Africa Podfest co-director Melissa Mbugua envisions the growth of podcasts on the continent as a real opportunity to tell African stories in a new way. Picture: Supplied
Africa Podfest co-director Melissa Mbugua envisions the growth of podcasts on the continent as a real opportunity to tell African stories in a new way.

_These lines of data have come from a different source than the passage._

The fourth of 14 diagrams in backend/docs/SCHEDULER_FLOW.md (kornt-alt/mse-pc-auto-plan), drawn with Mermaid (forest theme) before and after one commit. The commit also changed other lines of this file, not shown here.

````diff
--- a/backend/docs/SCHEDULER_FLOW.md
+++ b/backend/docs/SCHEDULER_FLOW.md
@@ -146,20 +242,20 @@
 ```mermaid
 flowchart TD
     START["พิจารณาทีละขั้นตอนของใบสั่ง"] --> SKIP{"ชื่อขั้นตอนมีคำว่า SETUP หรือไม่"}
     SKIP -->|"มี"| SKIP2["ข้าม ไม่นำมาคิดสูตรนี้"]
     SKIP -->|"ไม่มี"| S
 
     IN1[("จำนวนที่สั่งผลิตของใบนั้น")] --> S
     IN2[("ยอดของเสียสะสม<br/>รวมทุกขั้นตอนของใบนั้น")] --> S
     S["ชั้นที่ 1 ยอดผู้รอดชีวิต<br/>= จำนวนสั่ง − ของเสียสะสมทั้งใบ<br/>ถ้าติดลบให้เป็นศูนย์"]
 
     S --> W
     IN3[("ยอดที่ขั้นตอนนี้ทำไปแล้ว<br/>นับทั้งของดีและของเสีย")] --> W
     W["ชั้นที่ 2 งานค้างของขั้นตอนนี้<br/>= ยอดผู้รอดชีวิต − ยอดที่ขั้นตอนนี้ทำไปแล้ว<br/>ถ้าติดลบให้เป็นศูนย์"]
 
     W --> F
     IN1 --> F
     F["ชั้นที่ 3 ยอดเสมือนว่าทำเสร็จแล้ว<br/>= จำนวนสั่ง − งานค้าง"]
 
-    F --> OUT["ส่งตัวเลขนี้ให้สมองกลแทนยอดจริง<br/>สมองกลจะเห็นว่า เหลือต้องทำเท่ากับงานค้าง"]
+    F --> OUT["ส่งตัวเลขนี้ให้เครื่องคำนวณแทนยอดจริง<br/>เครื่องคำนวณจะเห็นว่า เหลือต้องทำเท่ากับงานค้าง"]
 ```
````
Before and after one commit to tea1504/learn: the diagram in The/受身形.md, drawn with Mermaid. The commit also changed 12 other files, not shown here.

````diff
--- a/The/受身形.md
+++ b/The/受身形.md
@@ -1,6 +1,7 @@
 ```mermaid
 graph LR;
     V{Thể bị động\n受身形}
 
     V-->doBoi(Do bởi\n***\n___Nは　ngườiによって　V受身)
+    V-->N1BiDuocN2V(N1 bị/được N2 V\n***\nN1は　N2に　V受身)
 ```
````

Picture: Supplied

Podfest Africa promotes local podcasts, new projects kick off

By Sam Spiller Time of article published Feb 14, 2021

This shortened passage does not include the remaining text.